“It is true that twice Jesus is called a Jew: by the Samaritan woman (John 4:9) and by Pilate (John 18:35). But in both instances the term is used in its sense of ‘person of Judah’, contrasted with the Samaritan and the Roman. The same applies in John 4:22, where Jesus says to the Samaritan woman. ‘You (Samaritans) do not really know whom you worship; we (Jews) know whom we worship, for salvation comes from the Jews.’

“Apart from those two instances, it is only in John 1:11 that Jesus is identified as a Jew. in the statement that he came to ‘his own country’, but ‘his own people’ did not receive him. This passage, however, does not go against the Gospel as a whole, in which Jesus is shown as not being a part of ‘the Jews.’

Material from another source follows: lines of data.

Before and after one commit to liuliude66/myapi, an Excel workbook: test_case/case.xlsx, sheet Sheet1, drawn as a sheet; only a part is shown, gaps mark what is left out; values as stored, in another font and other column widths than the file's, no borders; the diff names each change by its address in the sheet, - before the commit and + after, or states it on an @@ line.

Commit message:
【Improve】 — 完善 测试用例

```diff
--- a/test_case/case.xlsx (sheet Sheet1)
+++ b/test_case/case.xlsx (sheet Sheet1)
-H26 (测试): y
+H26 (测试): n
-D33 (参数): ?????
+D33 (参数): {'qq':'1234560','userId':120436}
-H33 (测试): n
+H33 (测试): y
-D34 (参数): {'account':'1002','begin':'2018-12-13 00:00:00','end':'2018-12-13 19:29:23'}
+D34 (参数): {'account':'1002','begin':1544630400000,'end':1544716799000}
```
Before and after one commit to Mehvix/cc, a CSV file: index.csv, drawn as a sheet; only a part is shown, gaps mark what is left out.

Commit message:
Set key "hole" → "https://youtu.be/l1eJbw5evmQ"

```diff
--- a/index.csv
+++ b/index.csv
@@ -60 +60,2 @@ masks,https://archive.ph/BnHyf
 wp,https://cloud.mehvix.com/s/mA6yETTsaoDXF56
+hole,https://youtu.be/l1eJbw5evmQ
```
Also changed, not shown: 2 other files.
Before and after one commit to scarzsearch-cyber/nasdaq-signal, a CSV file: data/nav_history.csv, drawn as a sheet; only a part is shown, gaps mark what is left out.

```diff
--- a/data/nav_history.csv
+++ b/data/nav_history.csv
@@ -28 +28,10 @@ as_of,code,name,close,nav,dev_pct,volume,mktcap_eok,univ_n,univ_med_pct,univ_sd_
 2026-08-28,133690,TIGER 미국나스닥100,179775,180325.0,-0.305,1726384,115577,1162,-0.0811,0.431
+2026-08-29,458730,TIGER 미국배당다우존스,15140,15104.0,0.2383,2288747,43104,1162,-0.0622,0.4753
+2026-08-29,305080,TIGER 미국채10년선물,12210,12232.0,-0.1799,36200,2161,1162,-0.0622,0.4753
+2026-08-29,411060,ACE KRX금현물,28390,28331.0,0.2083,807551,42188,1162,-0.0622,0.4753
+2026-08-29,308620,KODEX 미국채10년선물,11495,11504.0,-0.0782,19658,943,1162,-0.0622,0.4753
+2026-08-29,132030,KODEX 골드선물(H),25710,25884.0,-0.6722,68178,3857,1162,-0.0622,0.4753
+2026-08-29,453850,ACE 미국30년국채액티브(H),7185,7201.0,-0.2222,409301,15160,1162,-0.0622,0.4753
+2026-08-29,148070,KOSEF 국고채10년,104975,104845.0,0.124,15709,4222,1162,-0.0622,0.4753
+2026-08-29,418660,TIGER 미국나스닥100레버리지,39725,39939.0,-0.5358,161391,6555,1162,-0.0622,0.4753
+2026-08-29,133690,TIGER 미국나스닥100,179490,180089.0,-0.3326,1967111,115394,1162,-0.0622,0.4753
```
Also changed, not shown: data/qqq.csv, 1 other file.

“What accounts for this? It seems clear that the deep differences shown between Jesus and ‘the Jews’ of his time reflect the hostility between Church and Synagogue at the time the author wrote his Gospel. He has moved back the disputes and arguments of his own time into the time of Jesus, and they are represented as taking place between Jesus and the people of his time.

“The prominent part played by the Pharisees in the opposition to Jesus is worthy of note here. The High Priest and the chief priests are mentioned often, especially in chapters 18-19, as we would expect. They were, after all, the religious authorities responsible for arresting Jesus and turning him over to Pilate. What is surprising is that the Pharisees appear so often in the Gospel (see John 1:24; 4:1; 7:32, 47, 48; 8:13; 9:13, 15, 16, 40; 11:46; 12:19, 42), and are at times identified as ‘the Jews’, that is, the authorities. Their part in relation to Jesus in the Gospel of John is different from the part they play in the other Gospels. In John it is their refusal to believe in Jesus and his claims that brings them into conflict with him. They are not, as in the other Gospels, condemned by Jesus because of their hypocrisy or their understanding of the Law. (…)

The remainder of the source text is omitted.